I remember walking in the back yard of our old house on Durham Road when I was a very small girl, holding my mom’s hand as she pointed out the new things that were coming up. I vividly remember the deep purple velvet of the crocus buds. When I glimpse the first of the year’s crocuses, I always feel a shadow of that early thrill of discovery and, as I’ve grown older, an attendant sense of relief that the hardest days of winter are truly drawing to a close.
Jack’s spring is coming, and today I saw the first crocus.
Jack’s laryngoscopy was today. His room was full, with two large monitors, an RT, two pulmonologists, a nurse, two speech therapists and me. The team threaded a small scope down Jack’s nose and we saw something amazing.
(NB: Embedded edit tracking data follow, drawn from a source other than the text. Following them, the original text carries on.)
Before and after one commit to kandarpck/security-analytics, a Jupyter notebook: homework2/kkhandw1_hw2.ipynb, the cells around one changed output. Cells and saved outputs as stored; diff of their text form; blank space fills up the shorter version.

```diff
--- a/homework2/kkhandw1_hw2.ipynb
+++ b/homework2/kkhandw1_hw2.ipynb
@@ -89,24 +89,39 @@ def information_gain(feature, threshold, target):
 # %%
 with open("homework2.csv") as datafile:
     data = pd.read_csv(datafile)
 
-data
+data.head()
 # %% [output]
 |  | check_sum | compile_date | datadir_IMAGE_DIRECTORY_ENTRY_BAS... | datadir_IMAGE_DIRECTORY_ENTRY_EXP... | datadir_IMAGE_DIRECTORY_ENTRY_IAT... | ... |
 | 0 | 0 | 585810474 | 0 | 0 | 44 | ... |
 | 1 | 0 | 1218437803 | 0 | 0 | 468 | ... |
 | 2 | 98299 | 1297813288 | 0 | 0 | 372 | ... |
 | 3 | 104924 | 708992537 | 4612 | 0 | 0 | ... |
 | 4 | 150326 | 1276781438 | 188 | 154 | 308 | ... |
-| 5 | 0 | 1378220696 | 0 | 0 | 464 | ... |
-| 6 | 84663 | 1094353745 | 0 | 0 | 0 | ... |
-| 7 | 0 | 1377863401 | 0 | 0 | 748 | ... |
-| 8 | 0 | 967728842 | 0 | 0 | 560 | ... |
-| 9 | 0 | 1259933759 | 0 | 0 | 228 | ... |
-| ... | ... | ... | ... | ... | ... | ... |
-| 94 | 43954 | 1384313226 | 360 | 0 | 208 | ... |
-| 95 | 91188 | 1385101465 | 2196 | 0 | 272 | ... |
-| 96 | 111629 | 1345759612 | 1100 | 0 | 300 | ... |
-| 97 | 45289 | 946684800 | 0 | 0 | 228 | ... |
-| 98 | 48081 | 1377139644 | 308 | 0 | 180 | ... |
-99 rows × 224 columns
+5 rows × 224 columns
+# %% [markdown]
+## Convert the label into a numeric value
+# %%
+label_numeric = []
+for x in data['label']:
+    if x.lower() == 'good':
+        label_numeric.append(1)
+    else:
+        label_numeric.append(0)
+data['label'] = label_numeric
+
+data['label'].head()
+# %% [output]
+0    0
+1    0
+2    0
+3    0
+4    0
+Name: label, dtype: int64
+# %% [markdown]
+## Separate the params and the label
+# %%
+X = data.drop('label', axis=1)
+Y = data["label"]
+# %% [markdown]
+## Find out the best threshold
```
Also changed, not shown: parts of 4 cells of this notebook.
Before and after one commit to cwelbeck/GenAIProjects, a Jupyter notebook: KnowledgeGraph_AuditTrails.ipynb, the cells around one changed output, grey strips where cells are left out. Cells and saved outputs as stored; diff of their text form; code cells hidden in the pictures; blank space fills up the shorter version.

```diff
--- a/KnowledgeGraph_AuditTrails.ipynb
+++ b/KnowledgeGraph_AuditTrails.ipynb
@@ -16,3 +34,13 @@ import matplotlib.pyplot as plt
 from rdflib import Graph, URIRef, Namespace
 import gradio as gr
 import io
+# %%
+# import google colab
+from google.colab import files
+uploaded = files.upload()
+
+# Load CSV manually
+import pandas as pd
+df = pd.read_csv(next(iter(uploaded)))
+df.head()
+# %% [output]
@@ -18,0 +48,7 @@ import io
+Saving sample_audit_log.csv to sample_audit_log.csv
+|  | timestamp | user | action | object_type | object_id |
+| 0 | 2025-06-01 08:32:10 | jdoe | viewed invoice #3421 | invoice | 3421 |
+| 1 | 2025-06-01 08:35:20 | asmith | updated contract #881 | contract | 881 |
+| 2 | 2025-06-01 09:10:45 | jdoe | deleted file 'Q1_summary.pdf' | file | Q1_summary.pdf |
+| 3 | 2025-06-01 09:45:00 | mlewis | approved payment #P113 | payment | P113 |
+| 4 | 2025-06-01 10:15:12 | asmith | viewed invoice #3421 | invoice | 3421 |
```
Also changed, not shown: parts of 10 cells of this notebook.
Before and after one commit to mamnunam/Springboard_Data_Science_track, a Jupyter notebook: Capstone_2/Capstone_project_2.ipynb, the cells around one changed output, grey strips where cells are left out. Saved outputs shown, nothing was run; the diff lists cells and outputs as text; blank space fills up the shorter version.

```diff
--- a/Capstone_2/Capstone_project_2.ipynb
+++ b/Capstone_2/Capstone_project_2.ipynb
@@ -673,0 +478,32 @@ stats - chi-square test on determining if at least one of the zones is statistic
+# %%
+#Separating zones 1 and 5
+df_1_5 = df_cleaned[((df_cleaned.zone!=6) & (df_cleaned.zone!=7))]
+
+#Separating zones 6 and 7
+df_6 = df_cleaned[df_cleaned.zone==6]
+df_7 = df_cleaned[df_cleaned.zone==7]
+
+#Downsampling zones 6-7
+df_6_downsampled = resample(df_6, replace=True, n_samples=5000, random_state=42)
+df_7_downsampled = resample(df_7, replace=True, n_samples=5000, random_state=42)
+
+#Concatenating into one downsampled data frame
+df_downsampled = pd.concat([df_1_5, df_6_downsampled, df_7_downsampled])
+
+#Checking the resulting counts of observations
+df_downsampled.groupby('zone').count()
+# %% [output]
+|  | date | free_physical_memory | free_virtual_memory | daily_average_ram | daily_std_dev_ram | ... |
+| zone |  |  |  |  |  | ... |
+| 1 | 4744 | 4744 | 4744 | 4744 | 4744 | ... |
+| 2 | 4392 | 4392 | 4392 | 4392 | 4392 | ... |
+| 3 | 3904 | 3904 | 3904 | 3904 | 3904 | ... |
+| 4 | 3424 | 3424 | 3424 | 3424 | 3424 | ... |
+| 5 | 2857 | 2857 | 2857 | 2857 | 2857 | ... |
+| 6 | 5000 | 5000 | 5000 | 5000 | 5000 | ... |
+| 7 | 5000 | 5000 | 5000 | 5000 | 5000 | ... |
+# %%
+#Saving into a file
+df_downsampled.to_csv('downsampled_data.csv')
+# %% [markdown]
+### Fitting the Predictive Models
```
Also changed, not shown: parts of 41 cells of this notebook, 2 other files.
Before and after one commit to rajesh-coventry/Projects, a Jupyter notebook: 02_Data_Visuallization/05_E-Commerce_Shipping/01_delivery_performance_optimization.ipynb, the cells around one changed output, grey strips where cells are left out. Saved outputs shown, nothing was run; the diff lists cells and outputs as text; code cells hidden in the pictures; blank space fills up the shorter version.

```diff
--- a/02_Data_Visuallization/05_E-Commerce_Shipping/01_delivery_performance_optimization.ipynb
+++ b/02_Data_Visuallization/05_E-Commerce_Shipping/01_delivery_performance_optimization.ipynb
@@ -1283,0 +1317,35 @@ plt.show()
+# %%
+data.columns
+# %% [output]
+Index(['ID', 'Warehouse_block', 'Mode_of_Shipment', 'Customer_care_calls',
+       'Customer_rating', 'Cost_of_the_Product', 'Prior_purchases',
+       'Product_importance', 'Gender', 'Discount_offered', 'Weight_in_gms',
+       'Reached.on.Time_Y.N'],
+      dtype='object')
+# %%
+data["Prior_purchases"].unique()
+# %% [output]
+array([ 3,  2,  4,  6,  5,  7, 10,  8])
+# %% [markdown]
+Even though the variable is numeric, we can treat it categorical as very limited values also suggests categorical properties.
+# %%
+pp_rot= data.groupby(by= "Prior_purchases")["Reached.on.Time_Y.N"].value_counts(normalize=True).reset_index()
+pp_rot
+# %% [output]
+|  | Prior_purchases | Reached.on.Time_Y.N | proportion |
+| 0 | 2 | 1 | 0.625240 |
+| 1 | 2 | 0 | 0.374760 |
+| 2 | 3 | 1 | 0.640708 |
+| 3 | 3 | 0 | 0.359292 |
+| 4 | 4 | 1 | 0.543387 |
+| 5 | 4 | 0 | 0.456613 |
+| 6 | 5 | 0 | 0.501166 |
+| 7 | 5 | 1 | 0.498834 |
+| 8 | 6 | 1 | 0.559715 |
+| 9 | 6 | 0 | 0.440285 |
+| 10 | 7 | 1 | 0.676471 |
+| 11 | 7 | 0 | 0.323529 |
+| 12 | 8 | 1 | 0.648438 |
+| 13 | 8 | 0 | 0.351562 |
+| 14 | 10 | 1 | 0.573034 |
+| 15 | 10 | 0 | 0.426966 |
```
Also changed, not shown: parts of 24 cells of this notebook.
The best case scenario, given that Jack’s vegus nerve was sacrificed, resulting in paralysis of much of the throat, would be that one of his vocal cords would still function, leading to some possibility of natural (as opposed to computer assisted) speech. We were also looking to see if the paralyzed side was stuck in the center of the voice box, or resting along the side, as this too would have implications for future therapies.
What we saw were TWO working vocal cords, opening and closing symmetrically, exactly as they are supposed to do. It was a powerful, visual affirmation that Jack is rewiring. Everyone in the room said it was incredible. Except me. I said, “I’m so proud of you, Jack!” And then I cried. If there is a chance, even an uncertain chance, that we might hear him laugh again (or cry, for that matter), my world just became a whole lot brighter. A voice is a small thing to lose compared to all that was at stake a month ago, and there are so many other joys that this world has to offer. But as a mother, I long to hear his voice again regardless.
Despite this unbelievable development, there is still a lot of uncertainty. Jack clearly is unable to swallow, so his ability to use a Passey-Muir valve to speak despite his tracheostomy is still in question. But what we know is that one piece that was expected not to work is working. Something that was supposed to be frozen has thawed and is growing again. Its a miracle. Spring always is.
PS- Jack did not have his central line removed today. The surgery team has decided that it would be best in Jack’s case to make this an OR, rather than a bedside procedure, so this has been pushed off until Wednesday or Thursday. I’ll update then.